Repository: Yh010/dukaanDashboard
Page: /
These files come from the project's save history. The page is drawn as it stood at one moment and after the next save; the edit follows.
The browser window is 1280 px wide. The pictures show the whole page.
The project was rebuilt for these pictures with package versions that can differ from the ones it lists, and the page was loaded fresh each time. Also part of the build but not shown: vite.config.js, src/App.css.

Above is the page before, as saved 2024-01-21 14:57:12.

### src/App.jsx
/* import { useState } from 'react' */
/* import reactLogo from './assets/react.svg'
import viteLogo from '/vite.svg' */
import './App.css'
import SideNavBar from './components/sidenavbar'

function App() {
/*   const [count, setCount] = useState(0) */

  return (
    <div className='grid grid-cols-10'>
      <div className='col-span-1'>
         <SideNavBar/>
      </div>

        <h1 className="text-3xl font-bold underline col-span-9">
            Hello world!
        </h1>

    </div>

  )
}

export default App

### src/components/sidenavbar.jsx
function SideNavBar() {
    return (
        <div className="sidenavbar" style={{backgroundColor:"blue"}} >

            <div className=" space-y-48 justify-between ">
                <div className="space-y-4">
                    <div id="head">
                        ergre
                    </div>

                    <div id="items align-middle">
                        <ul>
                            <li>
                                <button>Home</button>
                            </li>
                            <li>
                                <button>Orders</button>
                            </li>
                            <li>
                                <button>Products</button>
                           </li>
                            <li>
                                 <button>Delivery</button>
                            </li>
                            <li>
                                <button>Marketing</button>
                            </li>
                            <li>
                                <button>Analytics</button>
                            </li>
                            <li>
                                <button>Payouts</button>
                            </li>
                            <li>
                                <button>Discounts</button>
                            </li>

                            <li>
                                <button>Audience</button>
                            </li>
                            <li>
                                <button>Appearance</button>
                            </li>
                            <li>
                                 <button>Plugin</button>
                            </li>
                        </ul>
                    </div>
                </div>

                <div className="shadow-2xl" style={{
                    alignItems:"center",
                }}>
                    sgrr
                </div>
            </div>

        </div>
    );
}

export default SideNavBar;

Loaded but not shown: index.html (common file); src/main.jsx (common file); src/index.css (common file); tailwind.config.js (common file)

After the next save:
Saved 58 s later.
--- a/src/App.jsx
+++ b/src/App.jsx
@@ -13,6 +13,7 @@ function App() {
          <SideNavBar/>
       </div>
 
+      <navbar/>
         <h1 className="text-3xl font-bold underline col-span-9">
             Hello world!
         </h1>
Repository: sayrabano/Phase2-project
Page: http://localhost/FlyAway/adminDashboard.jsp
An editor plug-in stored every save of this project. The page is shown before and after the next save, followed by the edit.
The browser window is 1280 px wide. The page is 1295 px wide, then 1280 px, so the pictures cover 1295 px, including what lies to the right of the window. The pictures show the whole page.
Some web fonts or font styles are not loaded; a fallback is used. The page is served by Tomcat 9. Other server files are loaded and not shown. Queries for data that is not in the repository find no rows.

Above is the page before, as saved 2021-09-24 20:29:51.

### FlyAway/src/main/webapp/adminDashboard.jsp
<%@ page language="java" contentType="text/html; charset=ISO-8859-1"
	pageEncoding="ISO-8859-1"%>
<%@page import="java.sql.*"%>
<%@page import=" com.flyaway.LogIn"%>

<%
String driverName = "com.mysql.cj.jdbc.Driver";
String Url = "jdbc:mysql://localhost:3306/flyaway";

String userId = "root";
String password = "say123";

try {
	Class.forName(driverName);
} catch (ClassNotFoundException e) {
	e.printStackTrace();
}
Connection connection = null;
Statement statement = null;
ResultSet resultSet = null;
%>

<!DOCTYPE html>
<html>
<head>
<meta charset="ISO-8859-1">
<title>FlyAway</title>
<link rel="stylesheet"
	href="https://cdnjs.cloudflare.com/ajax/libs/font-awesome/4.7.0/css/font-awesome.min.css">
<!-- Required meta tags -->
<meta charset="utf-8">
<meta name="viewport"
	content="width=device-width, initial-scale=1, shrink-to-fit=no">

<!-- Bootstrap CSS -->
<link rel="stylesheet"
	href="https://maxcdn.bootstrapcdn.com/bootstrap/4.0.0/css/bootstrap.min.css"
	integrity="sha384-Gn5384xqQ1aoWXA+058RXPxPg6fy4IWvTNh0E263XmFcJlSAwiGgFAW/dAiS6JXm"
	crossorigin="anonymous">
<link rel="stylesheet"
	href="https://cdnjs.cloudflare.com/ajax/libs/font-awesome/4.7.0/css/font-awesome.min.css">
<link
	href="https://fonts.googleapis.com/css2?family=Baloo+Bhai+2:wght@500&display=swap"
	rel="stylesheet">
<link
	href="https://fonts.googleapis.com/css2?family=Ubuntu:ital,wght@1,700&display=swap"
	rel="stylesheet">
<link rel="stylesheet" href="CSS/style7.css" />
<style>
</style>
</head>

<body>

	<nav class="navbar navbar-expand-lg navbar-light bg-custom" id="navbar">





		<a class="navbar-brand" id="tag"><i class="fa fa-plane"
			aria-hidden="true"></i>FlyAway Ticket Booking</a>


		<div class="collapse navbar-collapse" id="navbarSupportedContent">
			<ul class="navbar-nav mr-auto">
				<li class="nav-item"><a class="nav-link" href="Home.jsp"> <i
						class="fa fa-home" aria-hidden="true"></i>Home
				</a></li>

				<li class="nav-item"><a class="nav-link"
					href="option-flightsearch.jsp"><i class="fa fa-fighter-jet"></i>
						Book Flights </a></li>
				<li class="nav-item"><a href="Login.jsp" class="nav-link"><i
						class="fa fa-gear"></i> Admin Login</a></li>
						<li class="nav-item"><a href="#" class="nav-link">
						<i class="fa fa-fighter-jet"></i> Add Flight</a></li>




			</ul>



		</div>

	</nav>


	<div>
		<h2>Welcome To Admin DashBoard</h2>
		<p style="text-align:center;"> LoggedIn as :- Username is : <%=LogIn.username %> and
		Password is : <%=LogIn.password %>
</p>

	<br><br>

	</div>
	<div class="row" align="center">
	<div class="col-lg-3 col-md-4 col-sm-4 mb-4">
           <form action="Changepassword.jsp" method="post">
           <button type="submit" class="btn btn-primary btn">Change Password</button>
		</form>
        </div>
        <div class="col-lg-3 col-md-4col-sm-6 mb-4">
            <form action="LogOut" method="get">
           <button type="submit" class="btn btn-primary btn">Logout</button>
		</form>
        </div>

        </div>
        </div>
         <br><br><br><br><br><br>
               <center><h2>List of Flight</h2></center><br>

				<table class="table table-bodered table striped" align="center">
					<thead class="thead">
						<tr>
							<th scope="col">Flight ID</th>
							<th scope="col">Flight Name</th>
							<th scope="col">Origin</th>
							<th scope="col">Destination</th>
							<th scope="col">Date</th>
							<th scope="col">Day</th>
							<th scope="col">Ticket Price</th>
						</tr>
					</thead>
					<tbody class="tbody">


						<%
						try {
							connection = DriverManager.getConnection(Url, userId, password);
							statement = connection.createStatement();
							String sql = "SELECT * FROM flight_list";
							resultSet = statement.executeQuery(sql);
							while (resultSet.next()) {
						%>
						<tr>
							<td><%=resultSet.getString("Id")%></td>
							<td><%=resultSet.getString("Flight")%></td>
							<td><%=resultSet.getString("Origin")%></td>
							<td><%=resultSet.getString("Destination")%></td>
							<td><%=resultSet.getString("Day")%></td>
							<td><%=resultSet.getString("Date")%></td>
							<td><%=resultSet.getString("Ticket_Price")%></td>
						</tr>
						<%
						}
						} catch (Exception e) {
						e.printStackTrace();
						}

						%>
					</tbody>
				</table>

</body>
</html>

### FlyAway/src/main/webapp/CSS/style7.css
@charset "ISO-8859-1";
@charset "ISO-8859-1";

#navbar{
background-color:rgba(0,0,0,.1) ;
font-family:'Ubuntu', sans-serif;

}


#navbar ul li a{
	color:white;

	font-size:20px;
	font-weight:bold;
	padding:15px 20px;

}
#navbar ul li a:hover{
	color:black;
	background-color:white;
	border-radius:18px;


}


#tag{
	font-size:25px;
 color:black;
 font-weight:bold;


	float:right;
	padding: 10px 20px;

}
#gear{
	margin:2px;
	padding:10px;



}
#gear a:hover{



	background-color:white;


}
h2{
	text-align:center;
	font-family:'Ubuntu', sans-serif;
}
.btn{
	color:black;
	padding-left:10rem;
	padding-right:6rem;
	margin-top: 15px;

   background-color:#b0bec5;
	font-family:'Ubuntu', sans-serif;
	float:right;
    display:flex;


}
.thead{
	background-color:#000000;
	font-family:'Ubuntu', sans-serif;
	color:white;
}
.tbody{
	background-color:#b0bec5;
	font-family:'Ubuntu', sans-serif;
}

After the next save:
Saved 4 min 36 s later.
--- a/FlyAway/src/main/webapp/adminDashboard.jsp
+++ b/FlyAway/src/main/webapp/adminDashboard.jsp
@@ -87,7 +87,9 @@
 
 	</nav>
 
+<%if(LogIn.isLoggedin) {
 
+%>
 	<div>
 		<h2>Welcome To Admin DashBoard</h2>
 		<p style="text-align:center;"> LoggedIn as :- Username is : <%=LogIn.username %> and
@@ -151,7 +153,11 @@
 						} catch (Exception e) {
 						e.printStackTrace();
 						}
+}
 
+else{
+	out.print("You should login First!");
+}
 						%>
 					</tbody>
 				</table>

What is needed » From the listing above, copy every line that includes the word "catch".

Exercise result »
} catch (ClassNotFoundException e) {
						} catch (Exception e) {
 						} catch (Exception e) {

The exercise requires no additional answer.